Not long ago, the conventional wisdom was that iron and iron tonics were the best way to avoid iron deficiency anemia and to counteract fatigue and low energy. If you're old enough, you may remember radio and television commercials about the need for tonics to combat "tired blood." In fact, most people get adequate iron from their diets - there's plenty in red meat, beans, lentils, millet, chickpeas, dark, leafy greens, molasses, dried apricots, dried peaches, pumpkin and sunflower seeds, pistachios, walnuts, almonds, scallops, clams, oysters, soybeans, and many other foods.
Unless you're a menstruating woman or have had a significant blood loss, you never should take an iron supplement except when advised to by a physician after blood tests show that you have iron deficiency anemia.

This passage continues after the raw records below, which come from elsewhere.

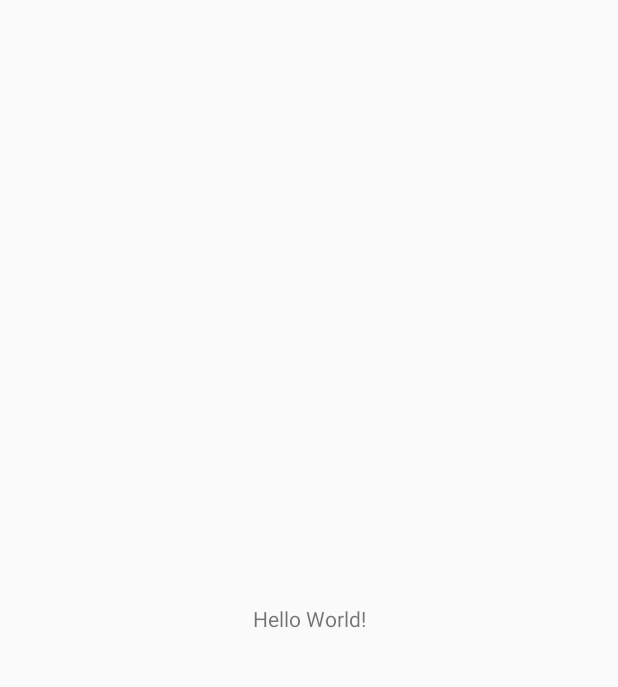
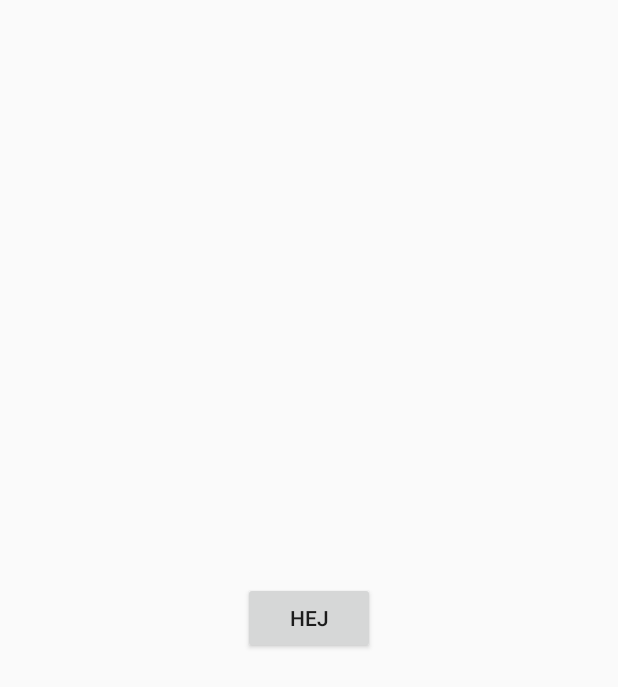
Before and after one commit to Macishh/agile-software-project, an Android app: the screen it shows after launch (MainActivity), on a phone screen of 412 x 824 dp. Before the commit the part shown is almost empty. Shown: the top 687 px of the screen. Run offline under Robolectric (Android 15) with nearby library versions, the phone set to English and light mode, and no system bars.

Commit message:
App is now only in portrait mode

```diff
--- a/Code/app/src/main/java/com/danielkarlkvist/umberent/MainActivity.java
+++ b/Code/app/src/main/java/com/danielkarlkvist/umberent/MainActivity.java
@@ -2,6 +2,7 @@ package com.danielkarlkvist.umberent;
 
 import androidx.appcompat.app.AppCompatActivity;
 
+import android.content.pm.ActivityInfo;
 import android.os.Bundle;
 import android.view.View;
 
@@ -10,7 +11,9 @@ public class MainActivity extends AppCompatActivity {
     @Override
     protected void onCreate(Bundle savedInstanceState) {
         super.onCreate(savedInstanceState);
+
         setContentView(R.layout.activity_main);
+        setRequestedOrientation(ActivityInfo.SCREEN_ORIENTATION_PORTRAIT);  // Always portrait mode
 
         hideNavigationBar();
     }
--- a/Code/app/src/main/res/layout/activity_main.xml
+++ b/Code/app/src/main/res/layout/activity_main.xml
@@ -6,10 +6,10 @@
     android:layout_height="match_parent"
     tools:context=".MainActivity">
 
-    <TextView
+    <Button
         android:layout_width="wrap_content"
         android:layout_height="wrap_content"
-        android:text="Hello World!"
+        android:text="hej"
         app:layout_constraintBottom_toBottomOf="parent"
         app:layout_constraintLeft_toLeftOf="parent"
         app:layout_constraintRight_toRightOf="parent"
```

Of course, we all need iron to make hemoglobin, the oxygen-carrying red pigment of blood. But iron is one of the few minerals we cannot eliminate, and accumulations in the body can rise to toxic levels. Iron is an oxidizing agent that can increase the risk of cancer and damage the heart and the arteries. High iron intake can be especially dangerous for persons with an inherited disease called hemochromatosis or iron overload disease, believed to affect as many as one million Americans. If you have any blood relatives with the disease, ask your physician about the screening test for iron overload, called the transferrin saturation test. Symptoms that could indicate iron overload include fatigue, heart palpitations, joint pain, non-specific stomach pain, impotence, and loss of menstrual period.
The only way to eliminate iron is to bleed (this is why menstruating women have more of a tendency to iron deficiency anemia than men or post-menopausal women). You certainly should stop taking supplements containing iron. Consider donating blood in order to eliminate some of your body's iron stores.
Andrew Weil, M.D.